ESPN analyst: Watkins among the elite WR prospects in the past decade

Sammy Watkins

CLEMSON - The list goes Calvin Johson, then A.J. Green, then Julio Jones on the same line with Sammy Watkins.

That's the 10-year pecking order ESPN NFL Draft analyst Todd McShay shared on Monday's conference call with reporters following up on last weekend's draft, which helps to justify the Bills trading away first- and fourth-round selections in next year's draft to secure the former Clemson superstar wide receiver.

"They did give up a lot," McShay said. "But I think the Bills realize they've got a young quarterback in EJ Manuel who needs weapons around him."

McShay identified Watkins as one of this year's four "elite" players available to be picked, along with defensive end Jadeveon Clowney, linebacker Khalil Mack and offensive lineman Greg Robinson.

Being the only offensive skill player in the group, the Bills felt they couldn't wait to move up from No. 9 to No. 4, trading assets to Cleveland for the rights to Watkins.

"He can be that kind of playmaker," McShay said. "I don't know that I would have made the trade, I know it's giving up a lot, but it's very clear there is urgency to put playmakers around EJ Manuel."

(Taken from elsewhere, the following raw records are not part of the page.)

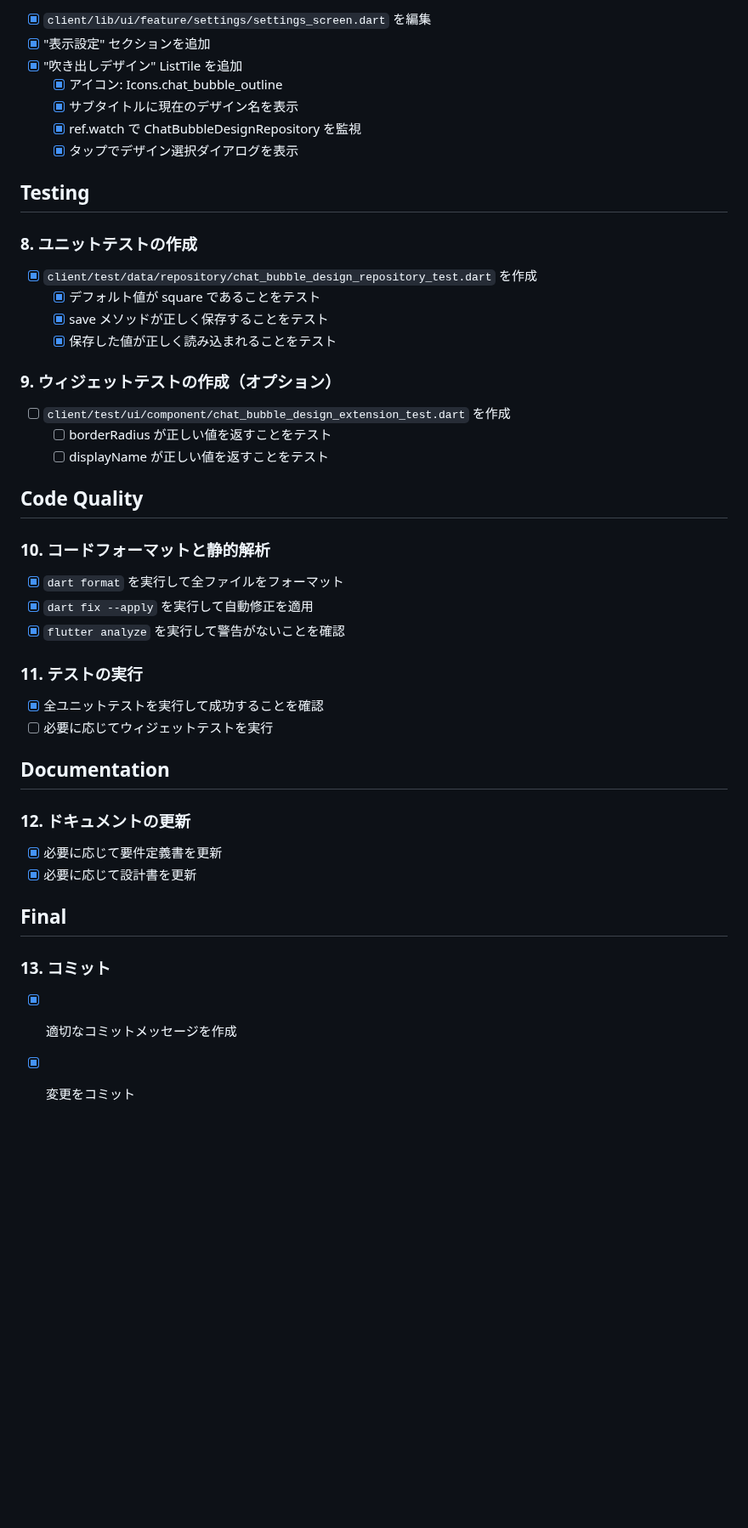
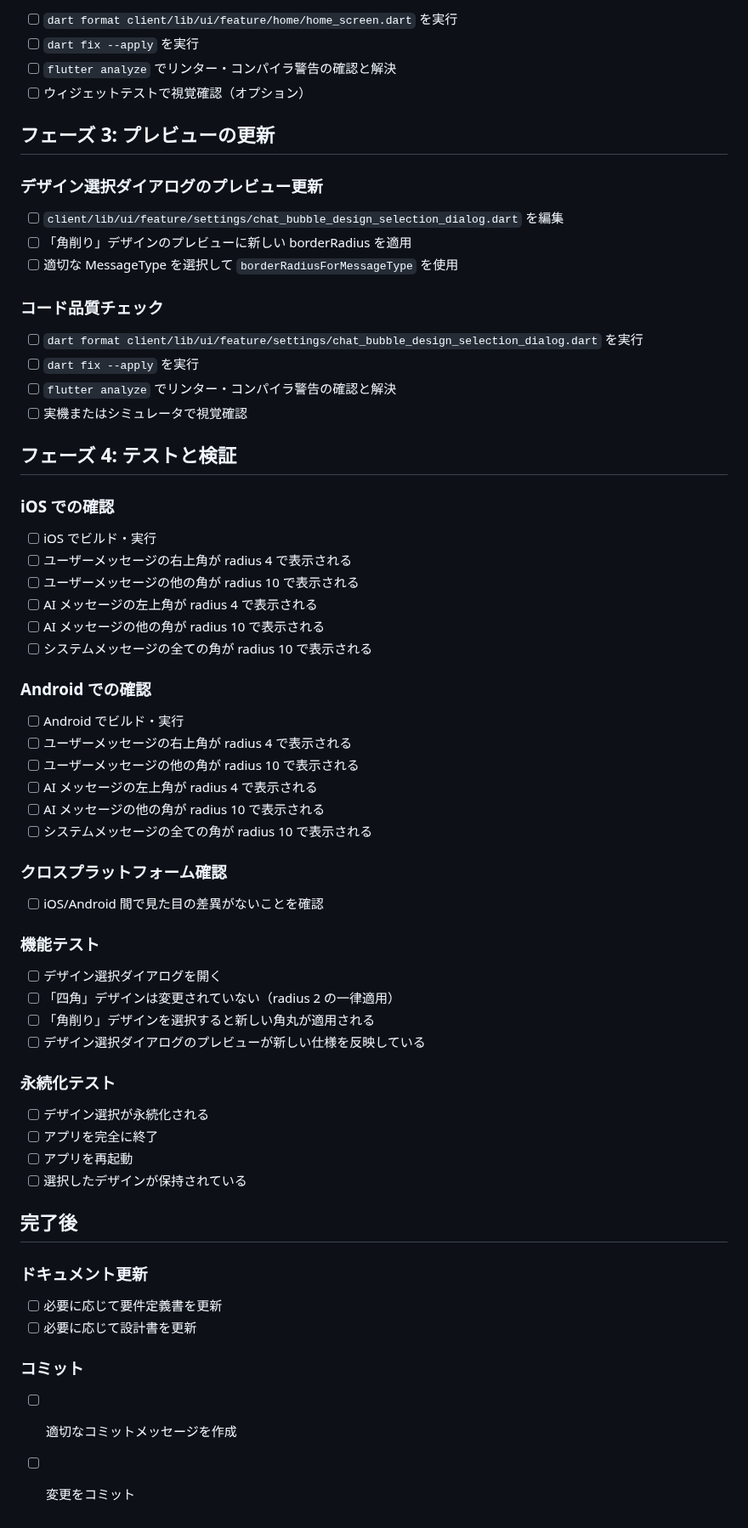
Before and after one commit to shotaIDE/talk-to-cavivara, a Markdown page: doc/task.md, the part around one of its changes. Shown at 85% size. Drawn GitHub-style; blank space fills up the shorter version.

```diff
--- a/doc/task.md
+++ b/doc/task.md
@@ -77,50 +74,70 @@
 
-- [x] `client/lib/ui/feature/settings/settings_screen.dart` を編集
-- [x] "表示設定" セクションを追加
-- [x] "吹き出しデザイン" ListTile を追加
-  - [x] アイコン: Icons.chat_bubble_outline
-  - [x] サブタイトルに現在のデザイン名を表示
-  - [x] ref.watch で ChatBubbleDesignRepository を監視
-  - [x] タップでデザイン選択ダイアログを表示
+- [ ] `dart format client/lib/ui/feature/home/home_screen.dart` を実行
+- [ ] `dart fix --apply` を実行
+- [ ] `flutter analyze` でリンター・コンパイラ警告の確認と解決
+- [ ] ウィジェットテストで視覚確認（オプション）
 
-## Testing
+## フェーズ 3: プレビューの更新
 
-### 8. ユニットテストの作成
+### デザイン選択ダイアログのプレビュー更新
 
-- [x] `client/test/data/repository/chat_bubble_design_repository_test.dart` を作成
-  - [x] デフォルト値が square であることをテスト
-  - [x] save メソッドが正しく保存することをテスト
-  - [x] 保存した値が正しく読み込まれることをテスト
+- [ ] `client/lib/ui/feature/settings/chat_bubble_design_selection_dialog.dart` を編集
+- [ ] 「角削り」デザインのプレビューに新しい borderRadius を適用
+- [ ] 適切な MessageType を選択して `borderRadiusForMessageType` を使用
 
-### 9. ウィジェットテストの作成（オプション）
+### コード品質チェック
 
-- [ ] `client/test/ui/component/chat_bubble_design_extension_test.dart` を作成
-  - [ ] borderRadius が正しい値を返すことをテスト
-  - [ ] displayName が正しい値を返すことをテスト
+- [ ] `dart format client/lib/ui/feature/settings/chat_bubble_design_selection_dialog.dart` を実行
+- [ ] `dart fix --apply` を実行
+- [ ] `flutter analyze` でリンター・コンパイラ警告の確認と解決
+- [ ] 実機またはシミュレータで視覚確認
 
-## Code Quality
+## フェーズ 4: テストと検証
 
-### 10. コードフォーマットと静的解析
+### iOS での確認
 
-- [x] `dart format` を実行して全ファイルをフォーマット
-- [x] `dart fix --apply` を実行して自動修正を適用
-- [x] `flutter analyze` を実行して警告がないことを確認
+- [ ] iOS でビルド・実行
+- [ ] ユーザーメッセージの右上角が radius 4 で表示される
+- [ ] ユーザーメッセージの他の角が radius 10 で表示される
+- [ ] AI メッセージの左上角が radius 4 で表示される
+- [ ] AI メッセージの他の角が radius 10 で表示される
+- [ ] システムメッセージの全ての角が radius 10 で表示される
 
-### 11. テストの実行
+### Android での確認
 
-- [x] 全ユニットテストを実行して成功することを確認
-- [ ] 必要に応じてウィジェットテストを実行
+- [ ] Android でビルド・実行
+- [ ] ユーザーメッセージの右上角が radius 4 で表示される
+- [ ] ユーザーメッセージの他の角が radius 10 で表示される
+- [ ] AI メッセージの左上角が radius 4 で表示される
+- [ ] AI メッセージの他の角が radius 10 で表示される
+- [ ] システムメッセージの全ての角が radius 10 で表示される
 
-## Documentation
+### クロスプラットフォーム確認
 
-### 12. ドキュメントの更新
+- [ ] iOS/Android 間で見た目の差異がないことを確認
 
-- [x] 必要に応じて要件定義書を更新
-- [x] 必要に応じて設計書を更新
+### 機能テスト
 
-## Final
+- [ ] デザイン選択ダイアログを開く
+- [ ] 「四角」デザインは変更されていない（radius 2 の一律適用）
+- [ ] 「角削り」デザインを選択すると新しい角丸が適用される
+- [ ] デザイン選択ダイアログのプレビューが新しい仕様を反映している
 
-### 13. コミット
+### 永続化テスト
 
-- [x] 適切なコミットメッセージを作成
-- [x] 変更をコミット
+- [ ] デザイン選択が永続化される
+- [ ] アプリを完全に終了
+- [ ] アプリを再起動
+- [ ] 選択したデザインが保持されている
+
+## 完了後
+
+### ドキュメント更新
+
+- [ ] 必要に応じて要件定義書を更新
+- [ ] 必要に応じて設計書を更新
+
+### コミット
+
+- [ ] 適切なコミットメッセージを作成
+- [ ] 変更をコミット
```
Also changed, not shown: other parts of doc/task.md (+53 -56 lines).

A popular opinion among writers and prognosticators since Watkins' Thursday selection is that he's a good player, but might not be worth the price tag. That's the pressure bound upon the Tigers' two-time first-team All-American.

If McShay's correct in how he rates Watkins among the best wide receivers prospects he's graded in the past decade, Watkins might prove he was.

"Obviously, Calvin Johnson's a high bar - but if he can be a Julio Jones or A.J. Green, that kind of playmaker," McShay said, "then I think Buffalo will look back on it and believe he's worth every bit they had to give up to go get him."

The only other Clemson product McShay was asked about, receiver Martavis Bryant, was a fourth-round pick of the Steelers. Bryant will look to develop into a favorite target for Ben Roethlisberger.

Bryant slid from his ceiling (second-round projection) due to questions about his focus and lack of career exposure, but his 6-3 frame and 4.4 40-yard-dash speed were tantalizing to Pittsburgh.

"There's some boom and bust there. But when you're getting him in the fourth round, you're not worried so much about the risk factor," McShay said. "If he focuses and does all the right things, he could wind up being a real steal from this class."